China made a rare decision not to set a target for its economic growth for 2020 due to uncertainties about the impact of the coronavirus.
“I would like to point out that we have not set a specific target for economic growth this year,” Chinese Premier Li Keqiang said in an English-language text of the work report delivered on Friday.
“This is because our country will face some factors that are difficult to predict in its development due to the great uncertainty regarding the Covid-19 pandemic and the world economic and trade environment,” Li said.
The remarks are part of China’s annual parliamentary meeting, which was delayed by about two months this year due to the coronavirus outbreak that began in China last year and has since spread globally.
As a result, some analysts expected ahead of the report that Li might share a GDP target for a timeframe other than 2020 itself. Last year, GDP expanded by 6.1%, just making the official target range of 6% to 6.5%.
“The fact that they dropped the GDP growth target is a good thing if it means that they really intend to let sustainable demand - consumption, exports, and private sector investment - drive growth,” Michael Pettis, professor of finance at Peking University, said Friday in an email.
“If they have only dropped it temporarily while they try to figure the full impact of the pandemic, and later select an implicit target that relies heavily on non-productive spending on infrastructure and real estate, then this really doesn’t change anything,” Pettis said.
China’s economy contracted by 6.8% in the first quarter, while unemployment has stayed near historic highs. Although data have shown some recovery in April, officials have publicly aired concerns about a drag on growth from the coronavirus’ spread overseas.
Economists have cut their growth forecasts for the official GDP - a figure that many economists often doubt. In late March, Beijing-based China International Capital Corporation (CICC) notably lowered its real GDP growth estimate to 2.6%, down from 6.1% previously.
While China did not set a GDP target for the year, authorities still laid out some specific numbers for items such as employment and inflation.
Li stressed that ensuring people have jobs will remain a priority, as it was last year. Beijing will target an unemployment rate of 6%, as measured by the official urban survey, Li said.
That’s up from last year’s goal of 5.5%. The number of new jobs promised, “over 9 million,” was fewer than the 11 million targeted last year.
The consumer price index target was set at around 3.5%.
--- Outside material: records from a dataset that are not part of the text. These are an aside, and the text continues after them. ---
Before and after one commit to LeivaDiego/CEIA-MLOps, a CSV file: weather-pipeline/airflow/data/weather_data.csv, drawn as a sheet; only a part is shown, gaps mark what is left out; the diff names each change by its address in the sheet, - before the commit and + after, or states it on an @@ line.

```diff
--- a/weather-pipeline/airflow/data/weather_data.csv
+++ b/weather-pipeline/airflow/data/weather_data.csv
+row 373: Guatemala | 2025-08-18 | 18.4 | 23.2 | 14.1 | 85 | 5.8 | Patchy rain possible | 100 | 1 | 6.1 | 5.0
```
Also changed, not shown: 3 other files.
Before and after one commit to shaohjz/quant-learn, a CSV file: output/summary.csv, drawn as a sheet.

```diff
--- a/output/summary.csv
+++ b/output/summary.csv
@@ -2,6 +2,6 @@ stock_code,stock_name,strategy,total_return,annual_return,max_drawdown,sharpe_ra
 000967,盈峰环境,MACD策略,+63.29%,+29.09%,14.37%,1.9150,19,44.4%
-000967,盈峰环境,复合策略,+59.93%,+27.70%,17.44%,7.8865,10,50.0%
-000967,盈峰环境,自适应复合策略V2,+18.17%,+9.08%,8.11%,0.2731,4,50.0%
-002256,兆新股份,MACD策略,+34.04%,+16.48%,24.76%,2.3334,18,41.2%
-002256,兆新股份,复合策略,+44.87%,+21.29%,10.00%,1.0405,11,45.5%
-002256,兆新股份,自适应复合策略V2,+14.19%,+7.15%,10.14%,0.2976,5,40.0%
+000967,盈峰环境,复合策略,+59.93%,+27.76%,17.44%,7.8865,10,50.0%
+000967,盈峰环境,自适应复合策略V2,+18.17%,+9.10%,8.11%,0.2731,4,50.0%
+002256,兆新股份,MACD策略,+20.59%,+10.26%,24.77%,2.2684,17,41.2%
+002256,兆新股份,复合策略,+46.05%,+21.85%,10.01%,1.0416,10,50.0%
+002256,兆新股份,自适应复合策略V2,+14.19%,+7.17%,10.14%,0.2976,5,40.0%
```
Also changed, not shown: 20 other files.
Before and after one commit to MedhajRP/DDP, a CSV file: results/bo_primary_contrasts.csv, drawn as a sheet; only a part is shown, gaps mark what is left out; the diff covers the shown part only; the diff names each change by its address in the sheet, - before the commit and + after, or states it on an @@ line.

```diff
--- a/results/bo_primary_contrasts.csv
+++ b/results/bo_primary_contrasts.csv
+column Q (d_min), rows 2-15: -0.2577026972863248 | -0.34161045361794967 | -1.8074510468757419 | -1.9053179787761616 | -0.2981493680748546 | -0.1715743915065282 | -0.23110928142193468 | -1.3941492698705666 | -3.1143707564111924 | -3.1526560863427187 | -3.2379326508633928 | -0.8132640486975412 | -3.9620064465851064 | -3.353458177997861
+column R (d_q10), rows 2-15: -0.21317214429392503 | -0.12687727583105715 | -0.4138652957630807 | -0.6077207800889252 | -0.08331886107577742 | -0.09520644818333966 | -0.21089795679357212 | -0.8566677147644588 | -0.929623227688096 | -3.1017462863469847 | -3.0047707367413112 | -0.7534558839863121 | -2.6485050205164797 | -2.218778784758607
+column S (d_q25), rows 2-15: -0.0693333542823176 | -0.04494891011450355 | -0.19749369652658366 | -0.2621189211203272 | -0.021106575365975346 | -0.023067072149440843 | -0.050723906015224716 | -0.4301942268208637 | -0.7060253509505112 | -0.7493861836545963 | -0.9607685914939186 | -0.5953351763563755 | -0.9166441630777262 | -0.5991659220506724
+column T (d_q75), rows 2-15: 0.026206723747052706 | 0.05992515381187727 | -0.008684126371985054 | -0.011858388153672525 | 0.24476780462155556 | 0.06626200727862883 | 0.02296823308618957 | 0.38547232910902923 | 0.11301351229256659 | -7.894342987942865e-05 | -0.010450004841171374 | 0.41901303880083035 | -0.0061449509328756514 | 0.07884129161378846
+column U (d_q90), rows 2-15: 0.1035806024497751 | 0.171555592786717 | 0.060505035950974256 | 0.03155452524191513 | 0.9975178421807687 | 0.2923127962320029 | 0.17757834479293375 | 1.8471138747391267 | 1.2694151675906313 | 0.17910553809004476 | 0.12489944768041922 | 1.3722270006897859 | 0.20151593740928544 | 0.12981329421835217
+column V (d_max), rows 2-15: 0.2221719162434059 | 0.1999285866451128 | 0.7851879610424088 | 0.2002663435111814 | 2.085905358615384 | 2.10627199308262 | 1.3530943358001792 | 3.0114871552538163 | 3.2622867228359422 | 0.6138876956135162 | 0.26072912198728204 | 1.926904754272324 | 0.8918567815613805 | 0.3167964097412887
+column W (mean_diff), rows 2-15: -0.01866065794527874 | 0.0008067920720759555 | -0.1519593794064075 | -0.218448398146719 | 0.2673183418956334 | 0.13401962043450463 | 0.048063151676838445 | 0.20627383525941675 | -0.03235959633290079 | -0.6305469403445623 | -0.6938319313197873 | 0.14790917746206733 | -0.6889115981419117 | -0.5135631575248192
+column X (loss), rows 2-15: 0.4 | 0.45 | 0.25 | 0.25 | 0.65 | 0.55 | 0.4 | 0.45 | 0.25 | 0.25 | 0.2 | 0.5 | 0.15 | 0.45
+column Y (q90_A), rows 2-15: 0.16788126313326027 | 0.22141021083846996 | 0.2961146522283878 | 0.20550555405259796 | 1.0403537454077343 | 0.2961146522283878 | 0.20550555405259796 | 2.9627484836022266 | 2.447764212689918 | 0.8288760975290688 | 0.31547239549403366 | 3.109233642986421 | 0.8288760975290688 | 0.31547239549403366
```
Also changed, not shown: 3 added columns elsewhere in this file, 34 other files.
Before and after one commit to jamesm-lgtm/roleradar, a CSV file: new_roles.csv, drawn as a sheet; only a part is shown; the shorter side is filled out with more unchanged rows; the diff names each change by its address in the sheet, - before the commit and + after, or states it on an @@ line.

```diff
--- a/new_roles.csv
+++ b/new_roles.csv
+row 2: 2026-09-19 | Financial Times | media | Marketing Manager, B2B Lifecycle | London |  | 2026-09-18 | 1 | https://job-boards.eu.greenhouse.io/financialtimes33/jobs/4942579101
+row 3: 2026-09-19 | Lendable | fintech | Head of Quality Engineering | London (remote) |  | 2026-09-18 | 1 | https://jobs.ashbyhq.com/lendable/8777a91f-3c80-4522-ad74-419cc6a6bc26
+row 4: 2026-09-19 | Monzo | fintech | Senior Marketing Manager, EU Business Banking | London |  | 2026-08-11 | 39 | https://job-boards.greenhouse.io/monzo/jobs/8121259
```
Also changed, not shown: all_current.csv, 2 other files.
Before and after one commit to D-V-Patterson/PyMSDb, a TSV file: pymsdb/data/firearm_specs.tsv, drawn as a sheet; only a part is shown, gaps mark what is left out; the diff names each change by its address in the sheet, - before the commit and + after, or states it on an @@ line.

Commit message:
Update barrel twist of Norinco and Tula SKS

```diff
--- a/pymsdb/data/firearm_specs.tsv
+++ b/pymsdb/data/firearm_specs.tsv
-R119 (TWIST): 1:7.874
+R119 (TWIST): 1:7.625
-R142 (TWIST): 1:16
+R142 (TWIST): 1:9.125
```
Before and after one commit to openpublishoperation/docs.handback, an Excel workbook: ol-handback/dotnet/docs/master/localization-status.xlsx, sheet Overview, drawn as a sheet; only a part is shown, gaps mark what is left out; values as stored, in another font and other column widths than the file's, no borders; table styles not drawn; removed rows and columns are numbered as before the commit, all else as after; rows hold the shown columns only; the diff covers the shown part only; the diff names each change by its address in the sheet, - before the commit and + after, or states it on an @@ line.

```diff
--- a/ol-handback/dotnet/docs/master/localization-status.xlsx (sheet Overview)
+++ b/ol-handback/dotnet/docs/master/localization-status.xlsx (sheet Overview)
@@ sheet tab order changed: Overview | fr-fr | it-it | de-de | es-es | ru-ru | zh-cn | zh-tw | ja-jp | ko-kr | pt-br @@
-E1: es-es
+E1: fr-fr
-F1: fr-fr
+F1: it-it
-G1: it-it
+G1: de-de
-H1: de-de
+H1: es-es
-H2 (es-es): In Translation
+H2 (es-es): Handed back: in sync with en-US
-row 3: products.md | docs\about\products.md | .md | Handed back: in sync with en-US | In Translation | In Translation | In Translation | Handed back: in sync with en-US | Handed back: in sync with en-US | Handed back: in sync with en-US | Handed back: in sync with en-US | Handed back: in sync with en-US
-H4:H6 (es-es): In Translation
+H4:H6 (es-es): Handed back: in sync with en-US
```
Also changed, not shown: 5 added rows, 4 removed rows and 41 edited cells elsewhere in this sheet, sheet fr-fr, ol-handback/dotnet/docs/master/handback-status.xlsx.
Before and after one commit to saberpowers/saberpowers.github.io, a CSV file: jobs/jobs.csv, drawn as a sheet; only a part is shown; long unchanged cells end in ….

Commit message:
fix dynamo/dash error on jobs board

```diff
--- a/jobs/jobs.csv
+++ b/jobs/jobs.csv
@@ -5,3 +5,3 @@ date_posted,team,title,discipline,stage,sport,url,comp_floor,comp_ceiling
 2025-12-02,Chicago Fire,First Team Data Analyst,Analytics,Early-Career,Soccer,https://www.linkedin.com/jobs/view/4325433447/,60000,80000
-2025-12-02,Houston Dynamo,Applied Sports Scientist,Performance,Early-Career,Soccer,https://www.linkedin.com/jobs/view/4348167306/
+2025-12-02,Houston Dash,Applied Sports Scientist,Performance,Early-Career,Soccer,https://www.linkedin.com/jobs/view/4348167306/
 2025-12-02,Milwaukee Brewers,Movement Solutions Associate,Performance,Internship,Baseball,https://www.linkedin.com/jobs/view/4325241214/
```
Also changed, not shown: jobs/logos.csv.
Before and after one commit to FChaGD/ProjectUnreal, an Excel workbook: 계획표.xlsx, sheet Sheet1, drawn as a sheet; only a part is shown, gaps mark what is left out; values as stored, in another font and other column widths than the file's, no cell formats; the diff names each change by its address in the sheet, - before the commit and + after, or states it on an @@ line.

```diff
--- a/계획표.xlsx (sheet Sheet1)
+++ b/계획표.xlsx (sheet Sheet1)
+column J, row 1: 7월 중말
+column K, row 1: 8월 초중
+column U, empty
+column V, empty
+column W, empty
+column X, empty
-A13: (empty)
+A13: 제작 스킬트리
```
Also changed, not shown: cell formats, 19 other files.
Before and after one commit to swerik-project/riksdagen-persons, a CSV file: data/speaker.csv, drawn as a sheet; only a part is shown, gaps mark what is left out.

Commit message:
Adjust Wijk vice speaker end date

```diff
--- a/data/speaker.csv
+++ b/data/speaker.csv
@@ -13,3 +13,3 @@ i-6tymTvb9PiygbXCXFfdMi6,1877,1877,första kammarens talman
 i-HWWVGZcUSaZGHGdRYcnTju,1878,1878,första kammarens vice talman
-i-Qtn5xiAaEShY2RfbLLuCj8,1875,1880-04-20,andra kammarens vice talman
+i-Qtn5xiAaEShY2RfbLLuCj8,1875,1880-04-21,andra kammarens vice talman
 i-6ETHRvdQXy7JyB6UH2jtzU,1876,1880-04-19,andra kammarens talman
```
Covid-19 emerged in the Chinese city of Wuhan late last year and has killed more than 4,600 people in the country. The outbreak has since become a global pandemic, infecting more than 5 million people and killing more than 330,000 people worldwide.
The world’s second-largest economy has been the first to impose — and emerge from — government lockdowns on businesses and social gatherings. The outbreak stalled domestically by early March, and by the end of April, most businesses that survived the lockdown had resumed work, although not necessarily at the same level of operations prior to the pandemic.
During Friday’s opening ceremony of the NPC, Li laid out a plan for moderate increase in government support for the economy.
He also said the fiscal deficit will increase from last year by 1 trillion yuan ($142.86 billion), for a deficit-to-GDP ratio of more than 3.6%.
“On top of this, one trillion yuan of government bonds for Covid-19 control will also be issued,” Li said, calling them “extraordinary measures for an unusual time.”
Special local government bonds for project development will also increase by 1.6 trillion yuan over last year, for a total issuance of 3.75 trillion yuan, Li said.
China will step up construction of new types of infrastructure that will help expand the reach of 5G and electric car charging facilities, Li said. The country will also boost efforts for water conservancy, and increase national railway development capital by 100 billion yuan.
It is not what you do for your children, but what you have taught them to do for themselves